Task description:
This task calls for copying every line of the records that includes the word "return".

Material to process:
++++++++
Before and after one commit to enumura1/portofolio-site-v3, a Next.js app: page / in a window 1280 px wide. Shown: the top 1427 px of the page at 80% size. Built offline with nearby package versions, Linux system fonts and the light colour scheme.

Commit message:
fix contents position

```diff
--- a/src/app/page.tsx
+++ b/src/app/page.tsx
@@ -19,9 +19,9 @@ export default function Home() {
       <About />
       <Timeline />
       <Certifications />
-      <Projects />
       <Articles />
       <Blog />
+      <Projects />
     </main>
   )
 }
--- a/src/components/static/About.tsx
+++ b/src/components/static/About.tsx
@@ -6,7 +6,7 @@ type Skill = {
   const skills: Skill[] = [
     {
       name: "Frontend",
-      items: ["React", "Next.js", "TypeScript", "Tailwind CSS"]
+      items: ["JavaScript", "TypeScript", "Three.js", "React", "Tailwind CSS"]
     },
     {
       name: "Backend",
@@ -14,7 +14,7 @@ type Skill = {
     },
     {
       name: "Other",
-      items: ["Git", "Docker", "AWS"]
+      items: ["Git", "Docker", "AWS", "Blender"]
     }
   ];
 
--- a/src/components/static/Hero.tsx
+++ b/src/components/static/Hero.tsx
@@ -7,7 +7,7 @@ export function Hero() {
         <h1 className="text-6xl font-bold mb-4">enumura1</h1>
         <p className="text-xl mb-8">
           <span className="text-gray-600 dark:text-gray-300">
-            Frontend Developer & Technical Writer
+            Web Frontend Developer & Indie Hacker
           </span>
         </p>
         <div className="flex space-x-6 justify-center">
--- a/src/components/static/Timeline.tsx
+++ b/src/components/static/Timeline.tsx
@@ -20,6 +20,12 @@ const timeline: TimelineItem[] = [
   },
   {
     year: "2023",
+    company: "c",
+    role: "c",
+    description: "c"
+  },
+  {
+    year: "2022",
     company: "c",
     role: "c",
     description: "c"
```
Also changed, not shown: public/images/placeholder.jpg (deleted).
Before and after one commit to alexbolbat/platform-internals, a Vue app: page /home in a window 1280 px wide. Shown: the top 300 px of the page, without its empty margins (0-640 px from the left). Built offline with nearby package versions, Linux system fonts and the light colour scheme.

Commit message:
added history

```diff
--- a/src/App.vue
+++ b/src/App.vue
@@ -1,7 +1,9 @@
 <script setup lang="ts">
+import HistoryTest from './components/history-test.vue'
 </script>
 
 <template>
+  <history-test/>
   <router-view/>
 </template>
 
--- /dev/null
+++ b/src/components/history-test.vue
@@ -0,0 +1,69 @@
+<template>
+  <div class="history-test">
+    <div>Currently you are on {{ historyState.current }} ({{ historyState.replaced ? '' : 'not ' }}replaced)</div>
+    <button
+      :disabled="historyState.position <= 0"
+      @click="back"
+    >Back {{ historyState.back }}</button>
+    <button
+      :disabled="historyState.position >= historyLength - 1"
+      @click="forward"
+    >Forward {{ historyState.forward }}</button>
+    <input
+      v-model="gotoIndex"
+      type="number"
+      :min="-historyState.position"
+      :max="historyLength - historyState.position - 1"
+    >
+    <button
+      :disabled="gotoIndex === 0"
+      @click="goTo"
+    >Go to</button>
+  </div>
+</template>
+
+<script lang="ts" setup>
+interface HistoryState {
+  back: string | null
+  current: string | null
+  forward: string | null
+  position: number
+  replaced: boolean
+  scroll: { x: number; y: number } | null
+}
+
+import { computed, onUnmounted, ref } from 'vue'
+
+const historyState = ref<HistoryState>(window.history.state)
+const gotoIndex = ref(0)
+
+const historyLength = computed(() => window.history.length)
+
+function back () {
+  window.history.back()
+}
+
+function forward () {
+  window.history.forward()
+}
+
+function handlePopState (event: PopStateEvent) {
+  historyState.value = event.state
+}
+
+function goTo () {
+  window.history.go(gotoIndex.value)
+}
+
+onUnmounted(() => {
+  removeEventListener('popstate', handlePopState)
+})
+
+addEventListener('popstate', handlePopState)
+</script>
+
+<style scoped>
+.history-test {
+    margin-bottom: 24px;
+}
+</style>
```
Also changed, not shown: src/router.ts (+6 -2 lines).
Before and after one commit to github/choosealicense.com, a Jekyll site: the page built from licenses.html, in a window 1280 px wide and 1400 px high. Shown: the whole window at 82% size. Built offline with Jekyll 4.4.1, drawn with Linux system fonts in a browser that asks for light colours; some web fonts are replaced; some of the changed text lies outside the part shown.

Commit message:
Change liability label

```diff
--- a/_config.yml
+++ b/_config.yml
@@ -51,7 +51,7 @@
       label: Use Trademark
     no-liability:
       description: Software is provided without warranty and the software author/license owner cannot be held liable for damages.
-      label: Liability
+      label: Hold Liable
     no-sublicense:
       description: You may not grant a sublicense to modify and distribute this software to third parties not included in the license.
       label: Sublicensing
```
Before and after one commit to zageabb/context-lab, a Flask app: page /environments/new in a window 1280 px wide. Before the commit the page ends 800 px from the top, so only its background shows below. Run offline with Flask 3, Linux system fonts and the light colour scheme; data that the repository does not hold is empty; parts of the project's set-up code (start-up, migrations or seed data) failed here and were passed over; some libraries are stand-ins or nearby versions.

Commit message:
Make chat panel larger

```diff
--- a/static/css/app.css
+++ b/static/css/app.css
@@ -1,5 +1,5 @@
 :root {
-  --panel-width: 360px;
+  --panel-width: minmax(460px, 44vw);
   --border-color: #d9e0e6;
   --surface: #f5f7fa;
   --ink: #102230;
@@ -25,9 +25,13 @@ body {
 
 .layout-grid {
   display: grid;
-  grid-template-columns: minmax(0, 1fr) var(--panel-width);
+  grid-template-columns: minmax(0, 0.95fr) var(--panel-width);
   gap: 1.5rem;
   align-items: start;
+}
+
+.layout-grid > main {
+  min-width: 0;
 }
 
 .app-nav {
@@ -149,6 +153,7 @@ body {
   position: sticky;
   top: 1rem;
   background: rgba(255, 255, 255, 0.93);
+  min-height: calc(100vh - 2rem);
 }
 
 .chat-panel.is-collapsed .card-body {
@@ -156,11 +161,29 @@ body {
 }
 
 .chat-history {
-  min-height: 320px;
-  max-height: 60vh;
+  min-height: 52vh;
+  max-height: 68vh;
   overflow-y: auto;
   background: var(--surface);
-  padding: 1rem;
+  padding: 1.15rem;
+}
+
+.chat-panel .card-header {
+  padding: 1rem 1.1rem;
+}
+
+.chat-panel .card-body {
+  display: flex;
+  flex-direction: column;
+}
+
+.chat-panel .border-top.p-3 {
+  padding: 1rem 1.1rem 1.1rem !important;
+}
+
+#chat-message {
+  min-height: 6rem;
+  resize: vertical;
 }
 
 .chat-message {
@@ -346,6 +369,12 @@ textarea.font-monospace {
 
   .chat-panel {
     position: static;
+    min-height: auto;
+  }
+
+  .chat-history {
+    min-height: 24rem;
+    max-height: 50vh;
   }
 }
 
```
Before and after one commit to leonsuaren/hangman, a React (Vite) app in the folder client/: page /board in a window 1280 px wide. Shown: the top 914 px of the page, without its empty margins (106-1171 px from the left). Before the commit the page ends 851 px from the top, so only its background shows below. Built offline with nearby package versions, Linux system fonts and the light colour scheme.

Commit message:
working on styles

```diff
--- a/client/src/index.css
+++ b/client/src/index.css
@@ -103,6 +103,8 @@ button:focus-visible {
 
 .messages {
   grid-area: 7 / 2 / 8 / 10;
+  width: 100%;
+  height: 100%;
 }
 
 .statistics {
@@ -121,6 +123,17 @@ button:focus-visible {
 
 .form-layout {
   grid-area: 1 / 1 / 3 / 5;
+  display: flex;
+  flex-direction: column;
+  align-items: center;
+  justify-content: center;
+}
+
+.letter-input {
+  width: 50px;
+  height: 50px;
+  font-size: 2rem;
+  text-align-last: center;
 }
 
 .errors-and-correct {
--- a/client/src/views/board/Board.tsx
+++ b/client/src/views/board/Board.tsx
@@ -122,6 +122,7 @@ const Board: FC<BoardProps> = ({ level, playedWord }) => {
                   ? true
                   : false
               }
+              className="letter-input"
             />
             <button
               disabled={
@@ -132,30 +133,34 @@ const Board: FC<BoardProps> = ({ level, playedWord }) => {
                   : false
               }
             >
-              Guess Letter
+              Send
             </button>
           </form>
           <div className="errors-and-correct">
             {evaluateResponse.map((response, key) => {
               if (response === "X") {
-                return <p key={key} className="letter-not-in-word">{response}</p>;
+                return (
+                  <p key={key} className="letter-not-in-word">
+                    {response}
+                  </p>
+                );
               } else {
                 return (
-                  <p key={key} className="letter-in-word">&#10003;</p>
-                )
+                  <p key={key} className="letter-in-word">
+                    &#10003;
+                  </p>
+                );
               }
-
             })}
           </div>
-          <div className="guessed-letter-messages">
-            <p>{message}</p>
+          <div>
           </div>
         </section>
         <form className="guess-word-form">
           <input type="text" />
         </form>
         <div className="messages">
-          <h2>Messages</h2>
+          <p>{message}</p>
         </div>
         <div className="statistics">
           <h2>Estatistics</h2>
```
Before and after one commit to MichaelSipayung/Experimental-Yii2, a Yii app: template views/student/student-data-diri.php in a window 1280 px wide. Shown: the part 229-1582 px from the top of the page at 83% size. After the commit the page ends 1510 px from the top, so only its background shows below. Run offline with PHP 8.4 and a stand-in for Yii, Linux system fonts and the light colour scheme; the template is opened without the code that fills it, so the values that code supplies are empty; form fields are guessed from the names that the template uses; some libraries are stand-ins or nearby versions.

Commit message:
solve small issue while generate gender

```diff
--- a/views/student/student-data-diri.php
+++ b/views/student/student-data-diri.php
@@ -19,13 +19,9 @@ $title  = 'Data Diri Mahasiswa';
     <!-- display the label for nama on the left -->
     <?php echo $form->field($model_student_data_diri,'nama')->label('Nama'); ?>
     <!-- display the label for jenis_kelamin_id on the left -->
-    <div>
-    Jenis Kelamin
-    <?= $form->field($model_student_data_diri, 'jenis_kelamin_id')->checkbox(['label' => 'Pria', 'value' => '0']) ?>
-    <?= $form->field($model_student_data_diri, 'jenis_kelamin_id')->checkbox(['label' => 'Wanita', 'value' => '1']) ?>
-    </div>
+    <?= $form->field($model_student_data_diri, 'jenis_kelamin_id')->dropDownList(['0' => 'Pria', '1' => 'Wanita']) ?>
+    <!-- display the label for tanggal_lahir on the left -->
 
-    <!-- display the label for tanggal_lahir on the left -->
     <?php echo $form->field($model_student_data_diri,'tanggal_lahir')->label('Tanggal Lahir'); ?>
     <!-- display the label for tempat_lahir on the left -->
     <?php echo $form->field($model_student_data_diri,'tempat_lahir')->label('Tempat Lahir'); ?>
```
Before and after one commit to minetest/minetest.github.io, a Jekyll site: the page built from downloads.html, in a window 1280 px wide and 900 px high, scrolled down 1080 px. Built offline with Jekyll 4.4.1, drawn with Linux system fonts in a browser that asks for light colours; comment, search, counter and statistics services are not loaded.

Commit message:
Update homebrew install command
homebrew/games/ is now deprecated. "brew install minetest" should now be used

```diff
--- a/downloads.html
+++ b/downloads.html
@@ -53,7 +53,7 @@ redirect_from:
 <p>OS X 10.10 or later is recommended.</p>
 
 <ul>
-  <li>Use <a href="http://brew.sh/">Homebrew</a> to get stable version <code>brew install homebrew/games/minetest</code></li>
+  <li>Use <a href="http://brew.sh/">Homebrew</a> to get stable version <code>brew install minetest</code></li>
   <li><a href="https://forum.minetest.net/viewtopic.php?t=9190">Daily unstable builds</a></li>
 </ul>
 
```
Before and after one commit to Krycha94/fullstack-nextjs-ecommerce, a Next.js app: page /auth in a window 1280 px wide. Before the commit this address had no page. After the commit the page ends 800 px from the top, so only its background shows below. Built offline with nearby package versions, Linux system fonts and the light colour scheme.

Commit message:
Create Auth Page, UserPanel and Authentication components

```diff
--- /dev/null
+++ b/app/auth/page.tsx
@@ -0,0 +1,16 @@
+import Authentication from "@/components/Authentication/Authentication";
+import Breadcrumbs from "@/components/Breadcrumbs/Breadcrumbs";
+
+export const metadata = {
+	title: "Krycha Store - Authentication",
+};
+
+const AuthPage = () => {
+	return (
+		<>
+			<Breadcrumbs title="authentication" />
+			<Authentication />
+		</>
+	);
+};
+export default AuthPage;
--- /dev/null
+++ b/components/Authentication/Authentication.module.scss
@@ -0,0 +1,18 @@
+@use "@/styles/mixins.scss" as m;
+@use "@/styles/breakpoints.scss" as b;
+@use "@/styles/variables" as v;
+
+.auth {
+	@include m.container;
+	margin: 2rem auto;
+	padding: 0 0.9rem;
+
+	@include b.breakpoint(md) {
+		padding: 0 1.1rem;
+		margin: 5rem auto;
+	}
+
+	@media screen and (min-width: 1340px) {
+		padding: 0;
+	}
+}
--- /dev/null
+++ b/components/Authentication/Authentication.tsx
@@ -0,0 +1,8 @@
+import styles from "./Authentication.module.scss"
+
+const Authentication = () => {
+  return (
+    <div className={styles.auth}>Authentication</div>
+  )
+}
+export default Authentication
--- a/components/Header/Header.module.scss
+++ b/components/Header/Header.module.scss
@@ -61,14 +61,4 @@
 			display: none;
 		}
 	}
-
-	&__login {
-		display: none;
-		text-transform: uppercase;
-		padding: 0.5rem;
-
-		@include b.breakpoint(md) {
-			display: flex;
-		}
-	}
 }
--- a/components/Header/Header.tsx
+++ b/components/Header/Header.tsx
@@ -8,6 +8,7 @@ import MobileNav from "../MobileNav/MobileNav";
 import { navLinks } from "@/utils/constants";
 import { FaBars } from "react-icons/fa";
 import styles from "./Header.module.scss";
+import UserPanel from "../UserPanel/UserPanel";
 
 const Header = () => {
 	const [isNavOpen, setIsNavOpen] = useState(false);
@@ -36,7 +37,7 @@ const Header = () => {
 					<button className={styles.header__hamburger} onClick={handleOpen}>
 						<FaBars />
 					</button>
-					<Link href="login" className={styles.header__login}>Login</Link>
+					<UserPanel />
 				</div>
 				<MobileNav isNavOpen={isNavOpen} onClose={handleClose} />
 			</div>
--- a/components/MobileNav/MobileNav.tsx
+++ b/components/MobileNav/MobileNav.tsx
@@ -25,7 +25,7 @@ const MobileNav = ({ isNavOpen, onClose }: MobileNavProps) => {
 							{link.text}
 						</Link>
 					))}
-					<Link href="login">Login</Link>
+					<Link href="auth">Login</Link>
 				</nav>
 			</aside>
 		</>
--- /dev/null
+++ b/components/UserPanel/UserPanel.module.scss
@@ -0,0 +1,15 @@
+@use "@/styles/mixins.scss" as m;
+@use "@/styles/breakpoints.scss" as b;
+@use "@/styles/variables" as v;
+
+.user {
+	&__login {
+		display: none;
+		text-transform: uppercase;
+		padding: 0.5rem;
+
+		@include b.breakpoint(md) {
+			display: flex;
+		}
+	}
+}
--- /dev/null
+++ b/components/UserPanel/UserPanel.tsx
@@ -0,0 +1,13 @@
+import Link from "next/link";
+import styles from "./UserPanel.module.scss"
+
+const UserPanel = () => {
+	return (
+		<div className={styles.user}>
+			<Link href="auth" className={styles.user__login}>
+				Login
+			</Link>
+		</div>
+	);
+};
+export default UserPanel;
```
++++++++
Written answer:
-                return <p key={key} className="letter-not-in-word">{response}</p>;
+                return (
                 return (
+	return (
+  return (
+	return (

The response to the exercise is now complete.